2 May 2016 | The United Nations Convention on Biological Diversity (CBD) aims to halt the seething tide of global biodiversity loss and, this week, Parties to the CBD are assembling in Montreal to review and assess progress countries have made toward achieving this goal. It’s the second week of back to back biodiversity talks as the Subsidiary Body on Scientific, Technical and Technological Advice congregated last week.
But from May 2-6, the talks are all about implementation as the CDB’s newly formed Subsidiary Body of Implementation (SBI) is holding its first meeting. Parties established the SBI at the 12th Conference of the Parties (COP) to the CBD in 2014, replacing a temporary ad-hoc working group for implementation with the more high level and permanent subsidiary body.
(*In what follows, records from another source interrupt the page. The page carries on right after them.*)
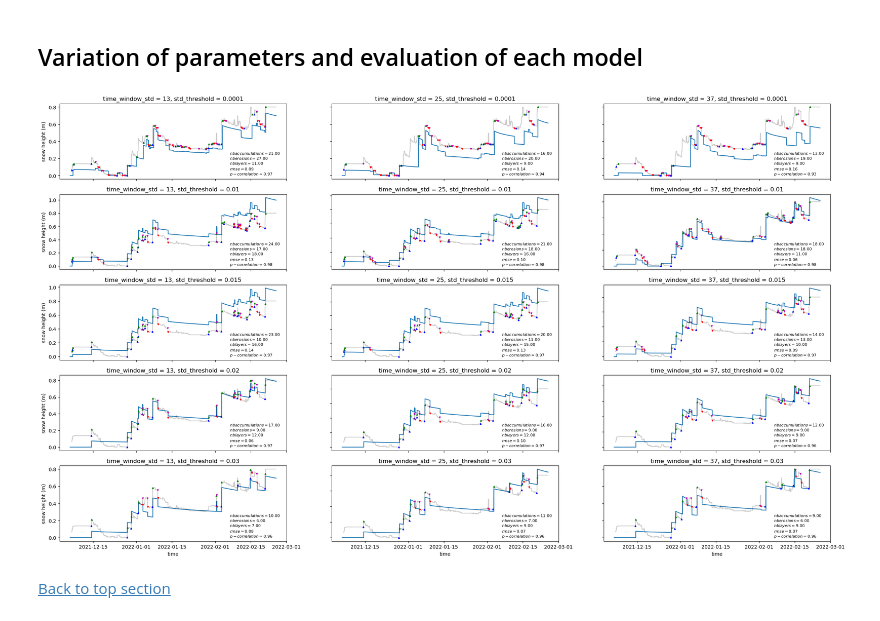
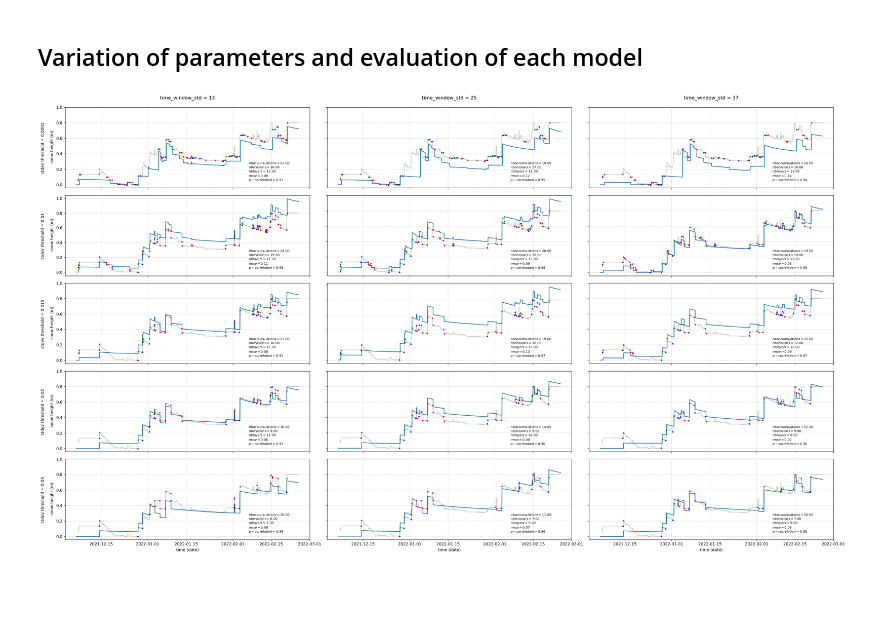
Before and after one commit to Mathilde-Bnt/MB_little_awk, a Jupyter notebook: finalized/12-Sensitivity_tests.ipynb, the cells around one changed output. Drawn from its saved outputs; the diff is of its cells as text; code cells hidden in the pictures; blank space fills up the shorter version.

```diff
--- a/finalized/12-Sensitivity_tests.ipynb
+++ b/finalized/12-Sensitivity_tests.ipynb
@@ -24,7 +25,2 @@ name_of_data_set = 'snow_pit_1_filled.nc'
 save_figures = False
 directory_to_save_figs_in = '/home/mabonnet/github/MB_little_awk/current_development/Sensitivity_tests_figs_2/'
-# %%
-# Events detection parameters
-
-x_sel = 10
-y_sel = 10
@@ -95,17 +92,37 @@ result_list_pcorr = []
 # %%
+# Create figure
+
 fig, axs = plt.subplots(5, 3, figsize=(28, 16))
 
-for ax in axs.flat:
-    ax.set(xlabel='time', ylabel='snow height (m)')
-    ax.label_outer()
+for i in range(len(axs.flat)):
+    axs.flat[i].set(xlabel='time (date)', ylabel='stdev threshold = ' + str(range_of_st_variation[i//len(range_of_tw_variation)]) + ' \n\n snow height (m)')
+    axs.flat[i].label_outer()
+
+axs[0,0].set_title('time_window_std = '+str(range_of_tw_variation[0]) + '\n')
+axs[0,1].set_title('time_window_std = '+str(range_of_tw_variation[1]) + '\n')
+axs[0,2].set_title('time_window_std = '+str(range_of_tw_variation[2]) + '\n')
+
+test =       '''
+
+
+        ax_st = axs[st_index, tw_index].twinx()
+        ax_st.spines.left.set_position(("axes", -0.1))
+        ax_st.set_yticks([])
+        ax_st.set_ylabel('std_threshold = '+str(range_of_st_variation[st_index]))'''
+
+
+
+
+# Loop on parameter values
 
 for tw_index in range(len(range_of_tw_variation)):
 
     for st_index in range(len(range_of_st_variation)):
 
+        # Events detection
+
         time_window_std = range_of_tw_variation[tw_index]
         std_threshold = range_of_st_variation[st_index]
-
 
         results = get_snow_events(data_set_used, x_sel, y_sel, time_window_std, std_threshold)
         start_accumulation, start_erosion, end_accumulation, end_erosion = results[0], results[1], results[2], results[3]
@@ -123,7 +140,8 @@ for tw_index in range(len(range_of_tw_variation)):
         snowpack = simulate_snowpack_evolution(data_set_used, x_sel, y_sel, nb_iterations, end_accumulation_times, end_erosion_times,
                                        start_accumulation, end_accumulation, start_erosion, end_erosion, jj, dt, ro_layer, ro_water, ro_ice,
                                        t_old, tf, tsfc, dy_snow, age_layers, gamma, cp_snow, melt_flag, a1, a2, met_temp_data=met_temp, met_wind_data=met_wind,
-                                       met_time_data=met_time, fit_top_of_snowfall_to_curve=simul_fit_top_of_snowfall_to_curve)
+                                       met_time_data=met_time, fit_top_of_snowfall_to_curve=simul_fit_top_of_snowfall_to_curve,
+                                       erode_several_layers=simul_erode_several_layers, detect_ice=False)
 
         ro_layer_evolution, depth_evolution, temperature_evolution = snowpack[0], snowpack[1], snowpack[2]
 
@@ -131,32 +149,38 @@ for tw_index in range(len(range_of_tw_variation)):
 
         simulation_times = pd.date_range(start=data_start_date,freq=str(dt)+'S',periods=nb_iterations)
         total_snow_depth = np.array([sum(depth_evolution[i][j] for j in range(max_nb_of_layers)) for i in range(len(depth_evolution))])
         total_snow_depth_comparable = np.array([sum(depth_evolution[i][j] for j in range(max_nb_of_layers)) for i in range(len(depth_evolution)) if i in keep_simul_times_indices])
 
         nb_layers_detected = len([i for i in depth_evolution[-1] if i != 0])
 
         # Plot results to compare
 
         axs[st_index, tw_index].plot(simulation_times, total_snow_depth, label='simulated snow depth')
-        axs[st_index, tw_index].set_title('time_window_std = '+str(range_of_tw_variation[tw_index]) + ', std_threshold = '+str(range_of_st_variation[st_index]))
+        if st_index != 0:
+            axs[st_index, tw_index].set_title(None)
 
         axs[st_index, tw_index].plot(data_set_used.time.values, data_set_used.isel(x=x_sel, y=y_sel).snow_surface, c='k', alpha=0.2)
 
         axs[st_index, tw_index].plot(data_set_used.time.values[start_accumulation], data_set_used.isel(x=x_sel, y=y_sel, time=start_accumulation).snow_surface, c='b', marker='^', markersize=3, linestyle='None', label='start accum.')
         axs[st_index, tw_index].plot(data_set_used.time.values[end_accumulation], data_set_used.isel(x=x_sel, y=y_sel, time=end_accumulation).snow_surface, c='g', marker='^', markersize=3, linestyle='None', label='end accum.')
         axs[st_index, tw_index].plot(data_set_used.time.values[start_erosion], data_set_used.isel(x=x_sel, y=y_sel, time=start_erosion).snow_surface, c='m', marker='v', markersize=3, linestyle='None', label='start erosion')
         axs[st_index, tw_index].plot(data_set_used.time.values[end_erosion], data_set_used.isel(x=x_sel, y=y_sel, time=end_erosion).snow_surface, c='r', marker='v', markersize=3, linestyle='None', label='end erosion')
+
+        axs[st_index, tw_index].grid(ls=':')
+        axs[st_index, tw_index].set_yticks([0, 0.2, 0.4, 0.6, 0.8, 1.0])
 
         # Evaluate similarity between simulated and measured curves
 
         result_eval_rmse = rmse_measure(total_snow_depth_comparable, lidar_height_array)
         result_eval_stde = stderr_measure(total_snow_depth_comparable, lidar_height_array)
         result_eval_pcorr = p_correl_measure(total_snow_depth_comparable, lidar_height_array)
 
         # Add text box with extra info
 
         textstr = '\n'.join((r'$nb accumulations=%.2f$' % (len(start_accumulation), ), r'$nb erosions=%.2f$' % (len(start_erosion), ), r'$nb layers=%.2f$' % (nb_layers_detected, ),
                              r'$rmse=%.2f$' % (result_eval_rmse, ), r'$p-correlation=%.2f$' % (result_eval_pcorr, )))
         axs[st_index, tw_index].text(0.75, 0.2, textstr, horizontalalignment='left', verticalalignment='center', transform=axs[st_index, tw_index].transAxes, fontsize=8)
+
+        plt.tight_layout()
 # %% [output]
-[figure, old version]
+[figure, new version]
@@ -167,5 +187,3 @@ for tw_index in range(len(range_of_tw_variation)):
-# %% [markdown]
-[Back to top section](#top)
 # %%
 if save_figures:
     fig.savefig(directory_to_save_figs_in + 'graph_st_tw.png')
```
Also changed, not shown: parts of 8 cells of this notebook, 8 other files.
The implementation talks appear to be a continuation of the key themes discussed during COP 12 in Pyeongchang, Republic of Korea, where delegates pushed for integrating biodiversity targets into the overarching sustainable development agenda. This concept of integration is a large one and exceeds the agenda for a sustainable future. It incorporates biodiversity into cross-sectoral plans, programs and policies, including financial policies and budgetary processes, the CDB statement says.
SBI Meeting Headliner
Biodiversity integration is gaining serious traction. Experts consider biodiversity successfully included in the Sustainable Development Goals, which were finalized last September and serve as one part of this overarching agenda known as the 2030 Agenda for Sustainable Development. Biodiversity was also noted in the global pact countries agreed on to fight climate change. Plus, mainstreaming biodiversity in agriculture, fisheries and forestry sectors came up as a topic during the previous week of conversations in Montreal.
In a statement, the CBD lists mainstreaming biodiversity conservation as a key issue for the SBI meeting, and Rowan Braybrook, a Manager in Strategic Engagement and International Policy at Conservation International highlights integration as a big part of these sessions.
“We’re in an era of action and implementation, especially in regards to the links that biodiversity has with the Sustainable Development Goals and climate change,” she says.
Braybrook says the idea behind mainstreaming is joining forces, leveraging other efforts in order to achieve global biodiversity targets. Countries measure their success in stemming the loss of Earth’s flora and fauna through the progress they make toward implementing CBD’s Strategic Plan for Biodiversity, under which the Aichi Biodiversity Targets fall, along with individual National Biodiversity Strategies and Action Plans.
According to the CBD’s most recent Global Biodiversity Outlook publication, countries have made significant progress but they won’t succeed in meeting the Aichi Biodiversity Targets by 2020 without a significant scale-up in terms of resources and efforts. Report authors say there has been relative success in conserving 10% of marine areas and 17% of terrestrial lands as those targets are on track to meet their 2020 deadline. But poor agriculture, forestry and aquaculture practices continue to plague biodiversity, causing deep losses, while the average rate of extinction continues to increase and open ocean and deep sea aren’t well protected, to name a few of the several targets that remain off track.
This is where mainstreaming biodiversity comes in as a fresh opportunity and open door, Braybrook explains. The Sustainable Development Agenda has a wide audience and more political clout as governments and heads of state determined this agenda. And integrating biodiversity into it gives biodiversity much more influence to achieve its objectives than when standing by itself. It also makes for a stronger case for investing in biodiversity.
“When we go outside of the little room of the CBD, we have to convince the larger public, governments and businesses that biodiversity helps achieve their goals,” she says.
Braybrook explains that mainstreaming biodiversity will highlight the human impact of inaction, which can mobilize action. Connections between government ministries like environment and agriculture, for instance, can highlight the economic consequences of biodiversity loss and ecosystem degradation and lead to better land management, or even policy change.
While mainstreaming is in a position to take center stage, CBD lists four core areas it will focus on during the SBI meeting:
- Review of progress in implementation: review progress toward implementation of the Strategic Plan for Biodiversity
- Strategic action to enhance implementation: explore the tools and key actors that could play a role in enhancing implementation with a focus on mainstreaming
- Strengthen support for implementation: Reinforce capacity building, technical and scientific cooperation along with financial resources and mechanisms
- Improving the efficiencies of the Convention structures and processes: Consider existing processes, including mechanisms to review ongoing activities, and look for methods to strengthen them
Braybrook also notes that proper monitoring to ensure positive impacts on biodiversity is a critical issue the talks should address, especially when integrating into these larger processes.
Many of the topics discussed and decisions made during the SBI meeting will be rolled into recommendations Parties will consider at the CBD’s main event, COP 13, happening in December in Cancun, Mexico.